Gay community inspired to action by California ban

Gay Rights Protest - downtown Minneapolis

Tara Sloane

Gay Rights Protest – downtown Minneapolis

Armed with banners and signs, more than 1,000 people marched from the Government Center Plaza in downtown Minneapolis to Loring Park on Saturday, in opposition to a California constitutional amendment that banned gay marriage. Called Proposition 8 , the amendmentâÄôs unexpected passage in solidly Democratic California on Nov. 4 shocked many in the gay community âÄî a diverse group that even struggles with what to call itself; some members call themselves âÄòqueerâÄô while others use âÄògayâÄô or âÄòGLBTâÄô (gay, lesbian, bisexual, transgender). Even though it wonâÄôt legally affect gay people in Minnesota, who also arenâÄôt allowed to marry, although gay marriage isnâÄôt banned in MinnesotaâÄôs constitution, Proposition 8, or as some young people refer to it, âÄòProp Hate,âÄô is a measurement of straight AmericansâÄô view on gay Americans, Anne Phibbs, director of GLBTA programs office at the University of Minnesota said. âÄúItâÄôs significant for the community and the University of Minnesota because it brings forward a national debate about where our country is on issues of equity and equality for GLBT Americans,âÄù she said.
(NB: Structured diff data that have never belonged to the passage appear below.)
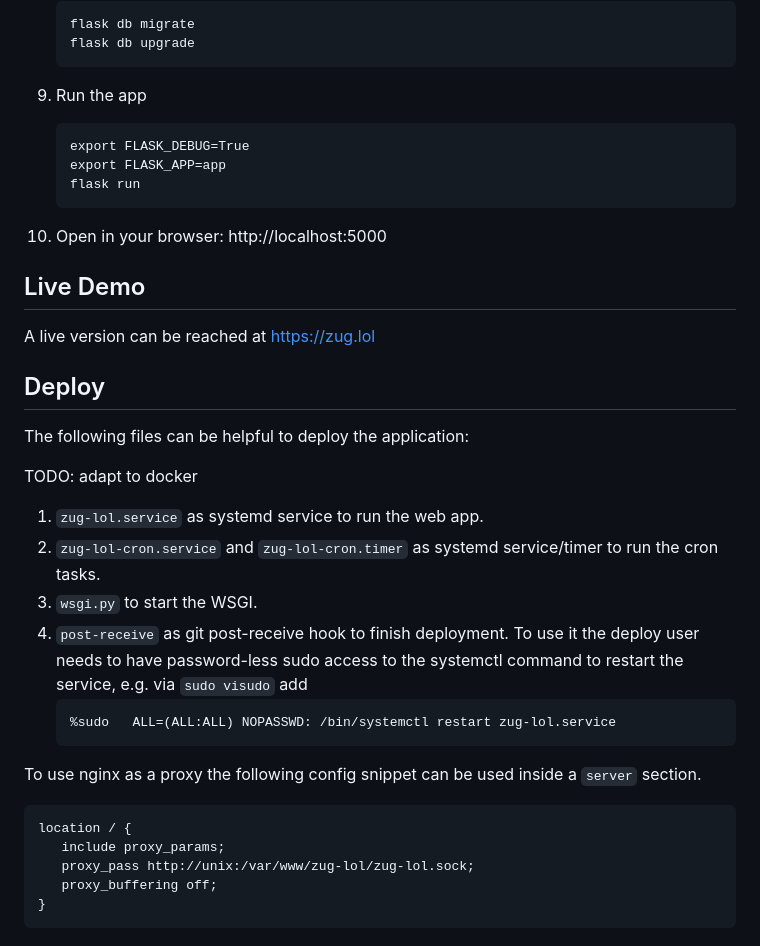
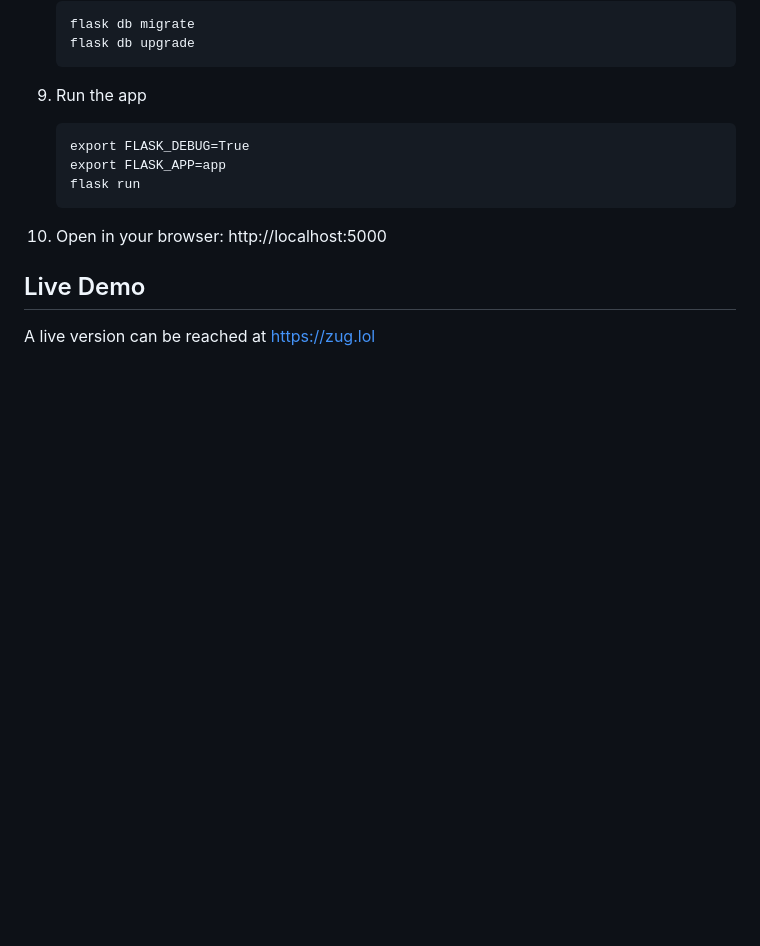
Before and after one commit to Dosenpfand/zug-lol, a Markdown page: README.md, the part around the change. GitHub-like rendering; blank space fills up the shorter version.

Commit message:
Remove obsolete deploy section

````diff
--- a/README.md
+++ b/README.md
@@ -90,28 +90,3 @@ For a docker-free setup follow these steps.
 ## Live Demo
 
 A live version can be reached at https://zug.lol
-
-## Deploy
-
-The following files can be helpful to deploy the application:
-
-TODO: adapt to docker
-
-1. `zug-lol.service` as systemd service to run the web app.
-2. `zug-lol-cron.service` and `zug-lol-cron.timer` as systemd service/timer to run the cron tasks.
-3. `wsgi.py` to start the WSGI.
-4. `post-receive` as git post-receive hook to finish deployment. To use it the deploy user needs to have password-less
-   sudo access to the systemctl command to restart the service, e.g. via `sudo visudo` add
-   ```
-   %sudo   ALL=(ALL:ALL) NOPASSWD: /bin/systemctl restart zug-lol.service
-   ```
-
-To use nginx as a proxy the following config snippet can be used inside a ```server``` section.
-
-```
-location / {
-   include proxy_params;
-   proxy_pass http://unix:/var/www/zug-lol/zug-lol.sock;
-   proxy_buffering off;
-}
-```
````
Exempting gay people from marriage creates practical problems for gay couples, said Phibbs, who has been an âÄúout lesbianâÄù for almost 30 years. âÄúItâÄôs a denial of civil rights,âÄù she said. âÄúThere are rights that are impacted in terms of children and how family is understood, financial rights, access to health care, access to health insurance and benefits.âÄù The protests, which took place in dozens of cities nationwide Saturday, serve as a way for the gay community to come together, said Phibbs, who planned to attend the protests with her children. But they also serve to send a message to Americans, regardless of their sexual orientation. âÄúTo those people who see us as different from others, as say, a threat to the American family, I want to âĦ say, well I am an American family,âÄù she said. âÄúMy personal values of equality for all people and respect and working hard and trying to be an engaged citizen of the United States of America âÄî those are not antithetical to our traditional notions of family and what it means to be an American.âÄù Protest organizer Jessica Rosenberg said Proposition 8âÄôs passage brought together a diverse gay community that often has little in common. âÄúIf thereâÄôs a group of old gay men who want to get married and a group of young punk dykes who want to take down patriarchy, I know these groups donâÄôt have much in common,âÄù Rosenberg said, âÄúbut hey, homophobes donâÄôt see the difference.âÄù Proposition 8, viewed by opponents as a civil rights issue, created an uproar after black people, who turned out in huge numbers to support President-elect Barack Obama, also voted in support of the gay marriage ban at a rate of 70 percent. Rosenberg said she was drawn to organizing the protest even though gay marriage isnâÄôt her main activist focus. She said she got involved because people in the gay community, especially on the Internet, were blaming blacks for the amendmentâÄôs passage. âÄúI donâÄôt think itâÄôs a bad idea to look at the breakdown of who voted for what,âÄù she said. âÄúBut mostly we need to look at where we as a movement failed to build bridges and to organize.âÄù Rather than being discouraged by the amendmentâÄôs passage, young gay students, who didnâÄôt have much interest in the issue before the amendment, say they feel spurred to action and inspired to reach out to people in demographics that supported the anti-gay marriage amendment. Allison Witham , a theater and English junior, said the amendmentâÄôs passage was disappointing, but also served as an awakening for young people in gay-friendly cities. âÄúI think it reminds people of how important it is [to go to] places that arenâÄôt gay friendly at all,âÄù Witham said. âÄúIt shouldnâÄôt be something that should come easy to us but itâÄôs something that has to be fought for.âÄù For many young gay people, gay marriage has taken on a significance that it didnâÄôt have before Proposition 8, Witham said. âÄúIt is a basic right to pass on wealth to your partner or be able to see your partner in the hospital or buy a house with somebody that youâÄôve been with for years,âÄù she said. In order for the publicâÄôs perception of gay marriage to change, straight people also need to get involved, political science junior Rachel Struckmeyer said. âÄúIâÄôd like to see more people getting involved in this, IâÄôm not talking about the queer community, but allies,âÄù she said. âÄúWeâÄôve kind of enclosed ourselves as a group and we need to start branching out.âÄù Phibbs said the protests are a first step in the gay communityâÄôs reactions to the marriage ban currently facing legal challenges in California. âÄúI know thereâÄôs anger and I know people are hurt, [but] I fundamentally believe that out of this will come more activism,âÄù Phibbs said, âÄúand thatâÄôs always a good thing.âÄù